The public can now apply to take home a piece of Mahon's landmark Monkey Puzzle tree, which came crashing down as a result of Storm Ellen.
St Michael’s Credit Union on the Skehard Road was quick off the mark last month with a generous offer to replace the Monkey Puzzle tree.
In a statement issued yesterday, the credit union said there has been great progress over the past few days in relation to the original Monkey Puzzle tree and how best to use the wood.
"Following a very productive meeting between O’Callaghan Properties, St Michael’s Credit Union, Cllr Kieran McCarthy and Dr Eoin Lettice of UCC, a plan has been developed to distribute the felled iconic Monkey Puzzle tree back to the community where it was here for approximately 161 years," they said.
The tree was the remnant of an old nineteenth century estate called Lakelands.
The mansion on the estate was developed by the Crawford family of brewing fame.
The original Monkey Puzzle tree will now live on through a number of different projects.
Wood from the tree has been given to groups such as Cork’s Sculpture Factory and Benchspace.

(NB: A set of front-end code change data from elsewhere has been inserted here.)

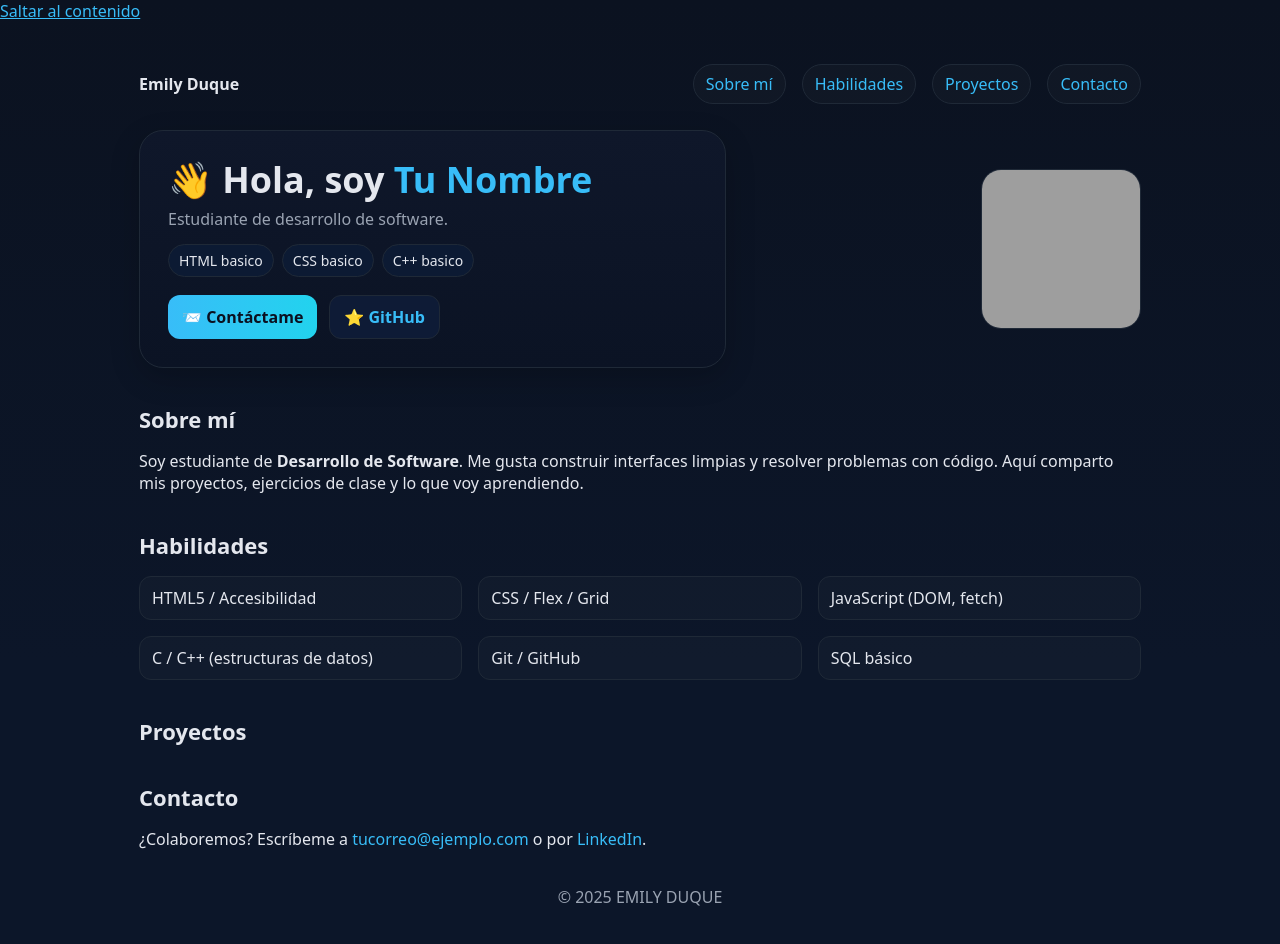
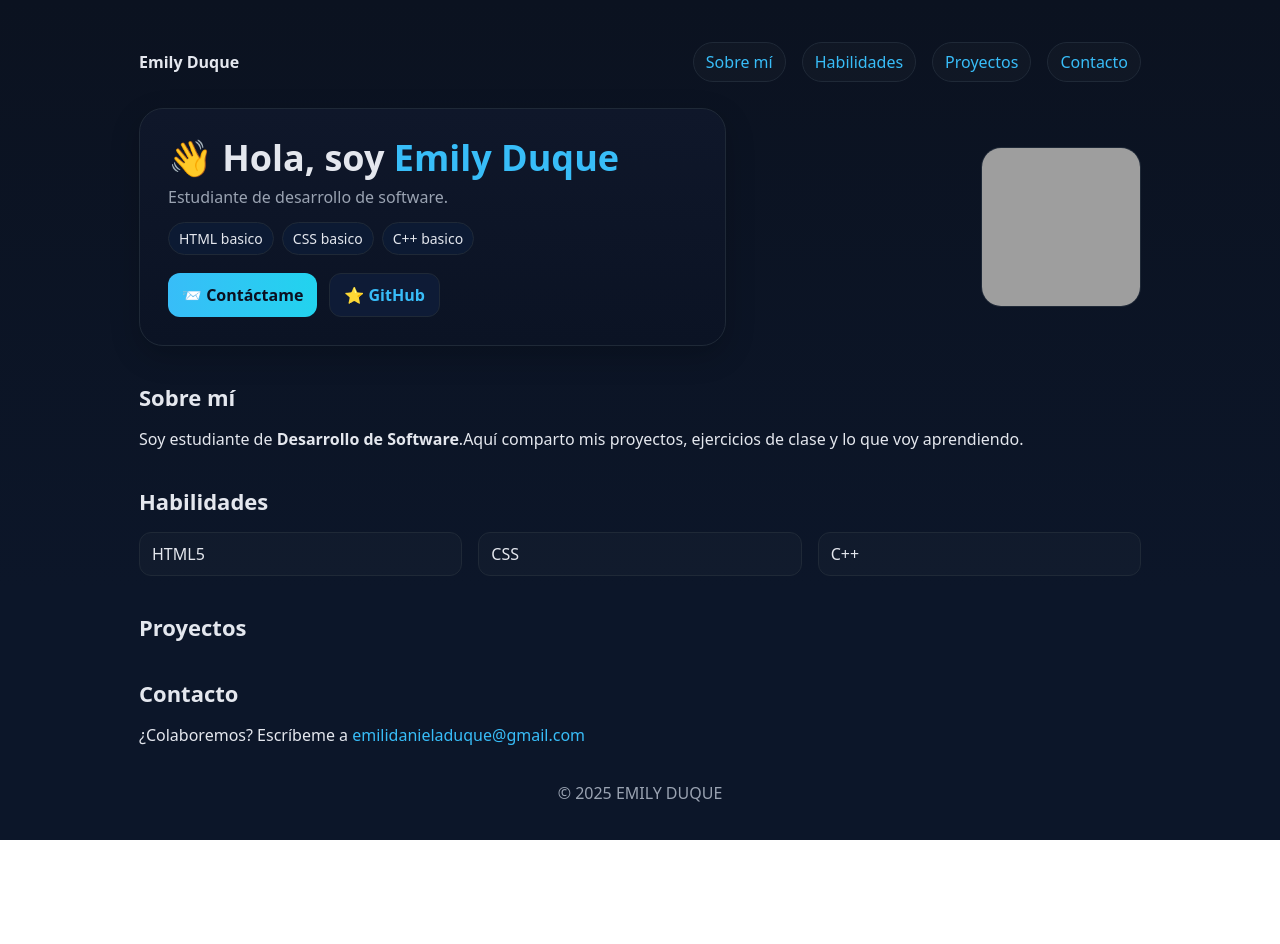
Before and after one commit to EMILY-DUQUE/EMILY-DUQUE.github.io, a plain HTML site: page index.html in a window 1280 px wide. After the commit the page ends 840 px from the top, so only its background shows below. Drawn offline with Linux system fonts and the light colour scheme; grey boxes are pictures that could not be loaded.

Commit message:
Update index.html

```diff
--- a/index.html
+++ b/index.html
@@ -3,8 +3,8 @@
 <head>
   <meta charset="UTF-8" />
   <meta name="viewport" content="width=device-width, initial-scale=1" />
-  <title>Tu Nombre — Portafolio</title>
-  <meta name="description" content="Portafolio de Tu Nombre, estudiante/desarrollador(a) de software. Proyectos, habilidades y contacto." />
+  <title>EMILY DUQUE — Portafolio</title>
+  <meta name="description" content="Portafolio de Tu EMILY DUQUE, estudiante de software. Proyectos, habilidades y contacto." />
   <!-- SEO/Compartir -->
   <meta property="og:title" content="Portafolio — Emily Duque" />
   <meta property="og:description" content="Proyectos, habilidades y contacto." />
@@ -70,7 +70,6 @@
   </style>
 </head>
 <body>
-  <a href="#contenido" class="sr-only">Saltar al contenido</a>
   <div class="container">
     <header>
       <strong>Emily Duque</strong>
@@ -85,7 +84,7 @@
     <main id="contenido">
       <div class="hero">
         <div class="hero-card">
-          <h1 class="title">👋 Hola, soy <span style="color:var(--primary)">Tu Nombre</span></h1>
+          <h1 class="title">👋 Hola, soy <span style="color:var(--primary)">Emily Duque</span></h1>
           <p class="subtitle">Estudiante de desarrollo de software.
           <div class="tags">
             <span class="tag">HTML basico</span>
@@ -105,20 +104,16 @@
       <section id="sobre-mi">
         <h2>Sobre mí</h2>
         <p>
-          Soy estudiante de <strong>Desarrollo de Software</strong>. Me gusta construir interfaces limpias y resolver
-          problemas con código. Aquí comparto mis proyectos, ejercicios de clase y lo que voy aprendiendo.
+          Soy estudiante de <strong>Desarrollo de Software</strong>.Aquí comparto mis proyectos, ejercicios de clase y lo que voy aprendiendo.
         </p>
       </section>
 
       <section id="habilidades">
         <h2>Habilidades</h2>
         <div class="skills">
-          <div class="chip">HTML5 / Accesibilidad</div>
-          <div class="chip">CSS / Flex / Grid</div>
-          <div class="chip">JavaScript (DOM, fetch)</div>
-          <div class="chip">C / C++ (estructuras de datos)</div>
-          <div class="chip">Git / GitHub</div>
-          <div class="chip">SQL básico</div>
+          <div class="chip">HTML5</div>
+          <div class="chip">CSS</div>
+          <div class="chip"> C++</div>
         </div>
       </section>
 
@@ -127,8 +122,7 @@
 
       <section id="contacto">
         <h2>Contacto</h2>
-        <p>¿Colaboremos? Escríbeme a <a href="mailto:tucorreo@ejemplo.com">tucorreo@ejemplo.com</a> o por <a href="https://www.linkedin.com/in/tuusuario" target="_blank" rel="noopener">LinkedIn</a>.</p>
-      </section>
+        <p>¿Colaboremos? Escríbeme a <a href="mailto:emilidanieladuque@gmail.com">emilidanieladuque@gmail.com</a>
     </main>
 
     <footer>
```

Such groups "possess the skills to make beautiful pieces from the wood, as it deserves", the credit union has said.
A section of the tree will also be provided to University College Cork for educational purposes.
St Michael's has said it is now engaging with local businesses, sports clubs and other organisations to see if they would like to acquire a piece of this historic tree.
The public may also apply to have a small block of wood from the tree.
"Collectively the decision has been made to also offer blocks sized approximately 30 cm x 23 cm from the tree to members of the public for them to use and remember this iconic tree.
"This is an initiative that gives the tree back to those from within the Blackrock and Mahon areas who had enjoyed the tree for generations," St Michael’s stated.
The news that Mahon’s Monkey Puzzle tree is to be given a second lease of life throughout the community was welcomed by Local area rep for Labour Peter Horgan.
"It makes sense that the seeds from Crawford’s tree would spread," he said.
"I look forward to the artists producing work that can live on in the community," Mr Horgan continued.
If you would like to request a piece of the tree, you can visit stmichaelscu.ie to complete a short registration of interest form.